* Description of the task
Once you have read the records below, report how many lines contain the word "Before", and give nothing besides that number.

(Stored items)
<<<<

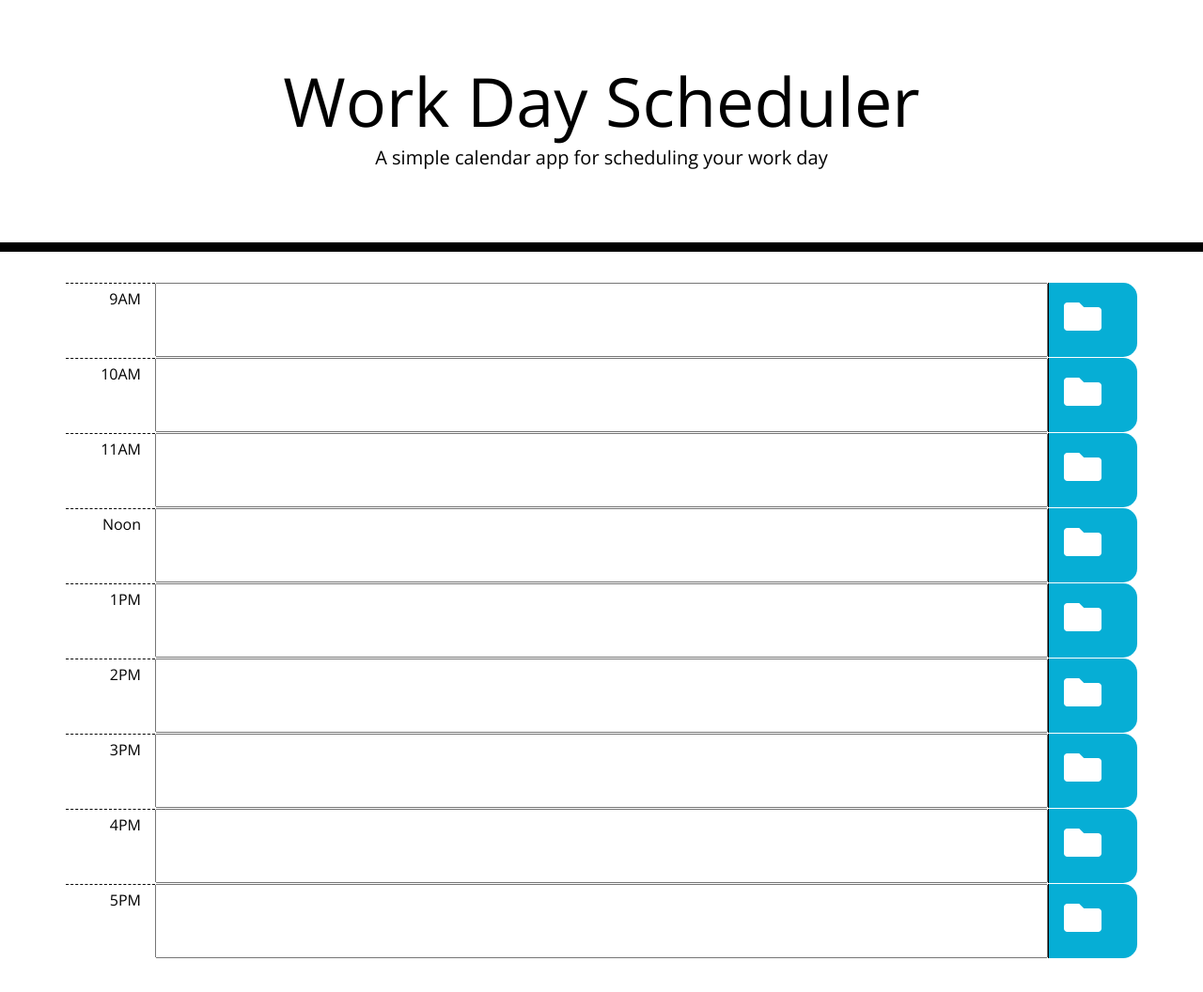
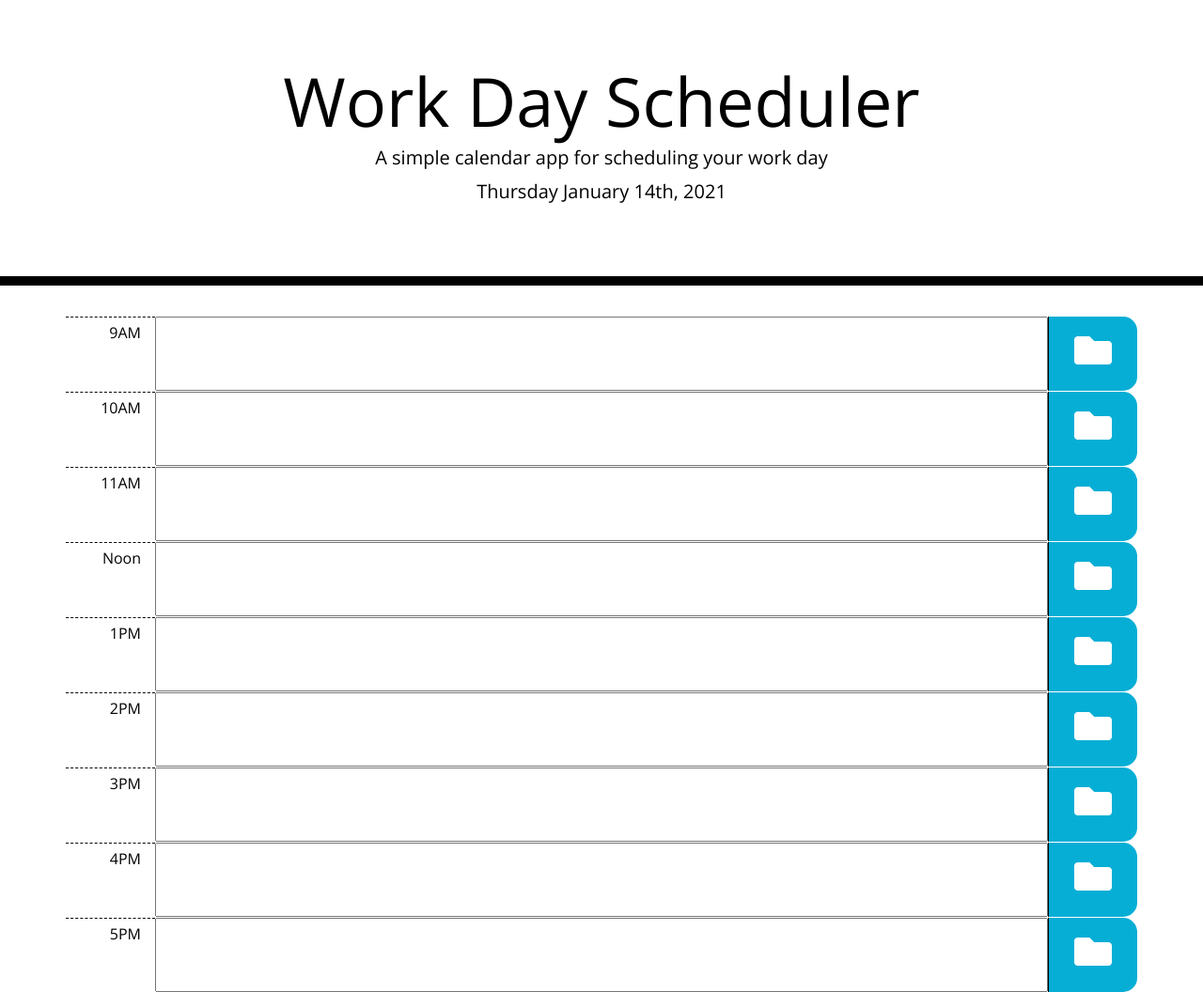
Before and after one commit to jshallcross/work-day-scheduler, a plain HTML site: page index.html in a window 1280 px wide. Shown: the whole page at 94% size. Before the commit the page ends 1020 px from the top, so only its background shows below. Drawn offline with nearby package versions, Linux system fonts and the light colour scheme.

Commit message:
add momentjs to display current date

```diff
--- a/assets/js/main.js
+++ b/assets/js/main.js
@@ -0,0 +1,3 @@
+
+// display current date
+$("#currentDay").text(moment().format('dddd MMMM Do, YYYY'));
--- a/index.html
+++ b/index.html
@@ -23,12 +23,15 @@
   </head>
 
   <body>
-    <header class="jumbotron">
+    <header class="jumbotron" id="parent">
       <h1 class="display-3">Work Day Scheduler</h1>
       <p class="lead">A simple calendar app for scheduling your work day</p>
-      <p id="currentDay" class="lead"></p>
+      <div class="response-container">
+        <p id="currentDay" class="lead"></p>
+      </div>
+
     </header>
-    <div class="container">
+    <div class="container time-block">
       <!-- Timeblocks go here -->
       <div class="row">
         <!--9AM Hour-->
@@ -88,5 +91,6 @@
 
     <script src="https://code.jquery.com/jquery-3.4.1.min.js"></script>
     <script src="https://cdnjs.cloudflare.com/ajax/libs/moment.js/2.24.0/moment.min.js"></script>
+    <script src="./assets/js/main.js"></script>
   </body>
 </html>
```
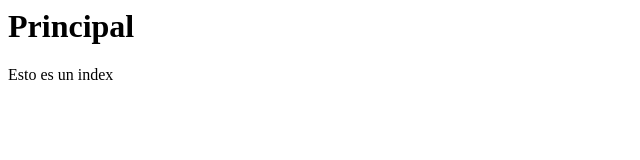
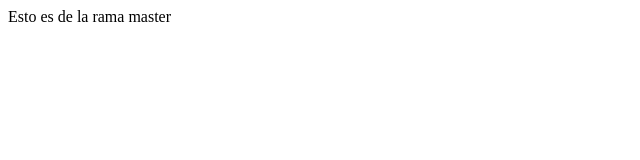
Before and after one commit to MateoMontoyaG007/ficha_2145875, a plain HTML site: page index.html in a window 1280 px wide. Shown: the whole page, without its empty margins (0-640 px from the left). Drawn offline with Linux system fonts and the light colour scheme.

Commit message:
se modifica el archivo index

```diff
--- a/index.html
+++ b/index.html
@@ -1,2 +1 @@
-<h1>Principal</h1>
-<p>Esto es un index</p>
+<p>Esto es de la rama master</p>
```
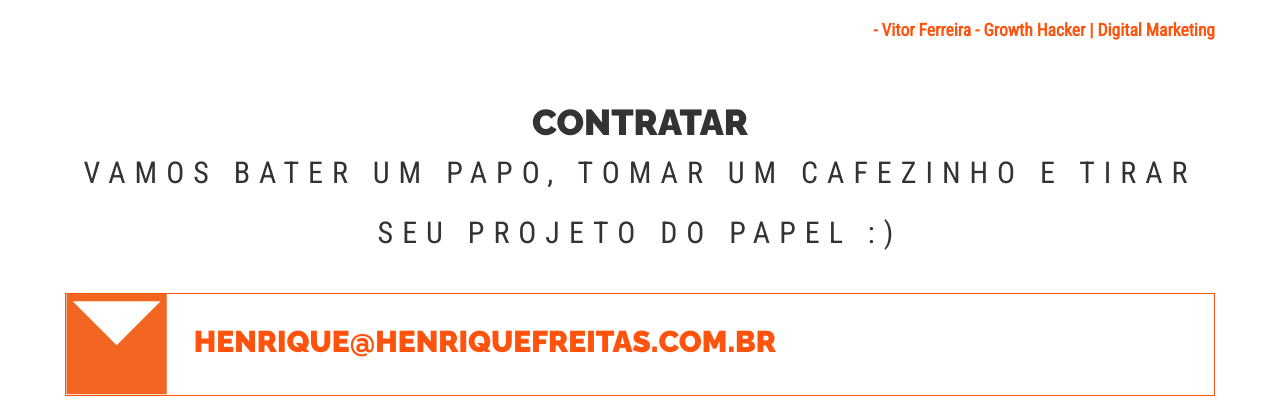
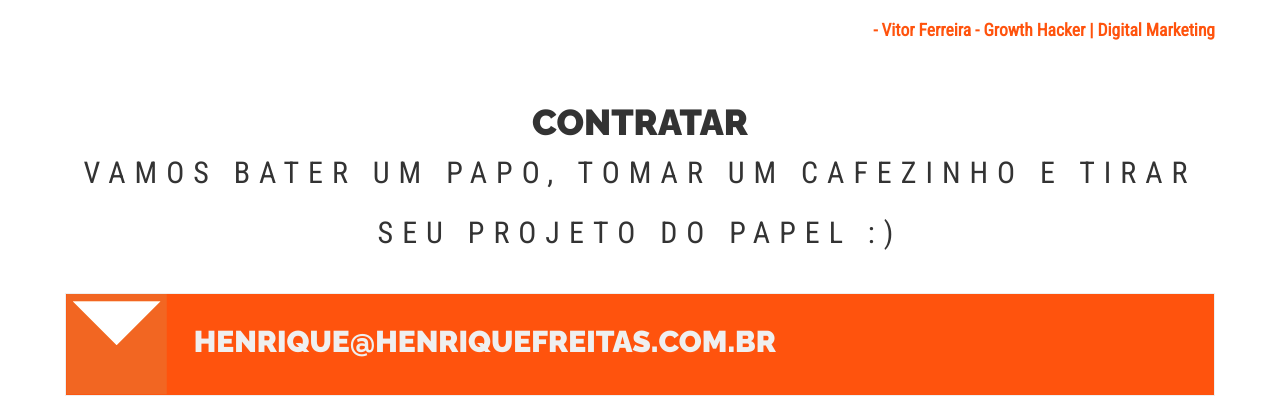
Before and after one commit to henriquefreitassouza/henriquefreitassouza, a plain HTML site: page index.html in a window 1280 px wide. In both pictures the pointer is over the element "HENRIQUE@HENRIQUEFREITAS.COM.BR". Shown: the part 2757-3171 px from the top of the page. Drawn offline with nearby package versions, Linux system fonts and the light colour scheme.

Commit message:
Style changes at contact section

```diff
--- a/css/app.css
+++ b/css/app.css
@@ -282,6 +282,7 @@ p a:hover {
 }
 
 .contact-channel {
+    display: table;
     margin: 0 auto 20px;
     min-height: 100px;
 }
@@ -372,7 +373,13 @@ p a:hover {
     }
 
     .contact-channel {
+        display: block;
         border: 1px solid;
+    }
+
+    .contact-channel:hover, .contact-channel a:hover {
+        background-color: #FF530D;
+        color: #EFEFEF;
     }
 
     .contact-channel a {
```
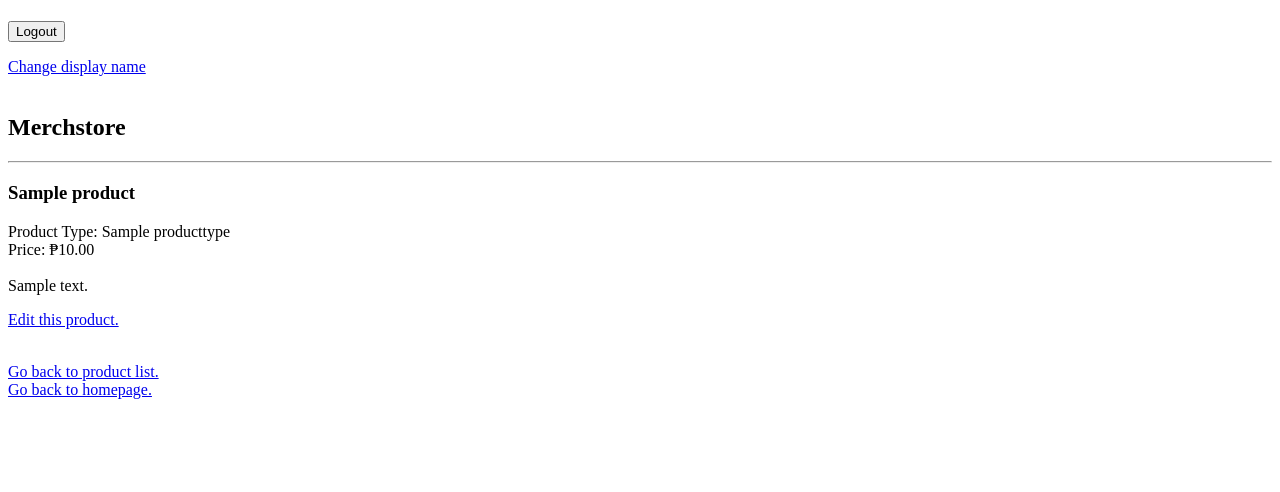
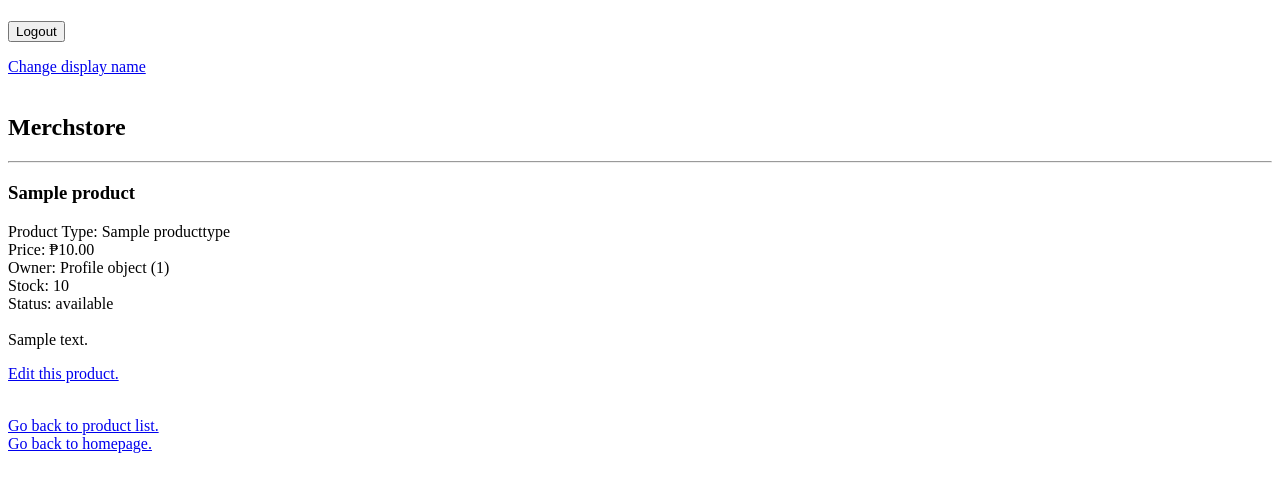
Before and after one commit to DyloreAquino/hobbysite-G-4, a Django app: page /merchstore/item/1 in a window 1280 px wide. Shown: the part 45-537 px from the top of the page. Run offline with Django 5.2, Linux system fonts and the light colour scheme; a user stored in the database is signed in; tables that the repository leaves empty hold one stand-in row (values such as "Sample post").

Commit message:
Modified product_detail.html to include all new attributes of Product instance

```diff
--- a/hobbysite/merchstore/templates/merchstore/product_detail.html
+++ b/hobbysite/merchstore/templates/merchstore/product_detail.html
@@ -10,7 +10,11 @@
 
 <p>
 	Product Type: {{ object.product_type }} <br>
-	Price: ₱{{ object.price }} <br> <br>
+	Price: ₱{{ object.price }} <br>
+    Owner: {{ object.owner }} <br>
+    Stock: {{ object.stock }} <br>
+    Status: {{ object.status }} <br>
+    <br>
 	{{ object.description }}
 </p>
 
```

>>>>

* Solution to this task
4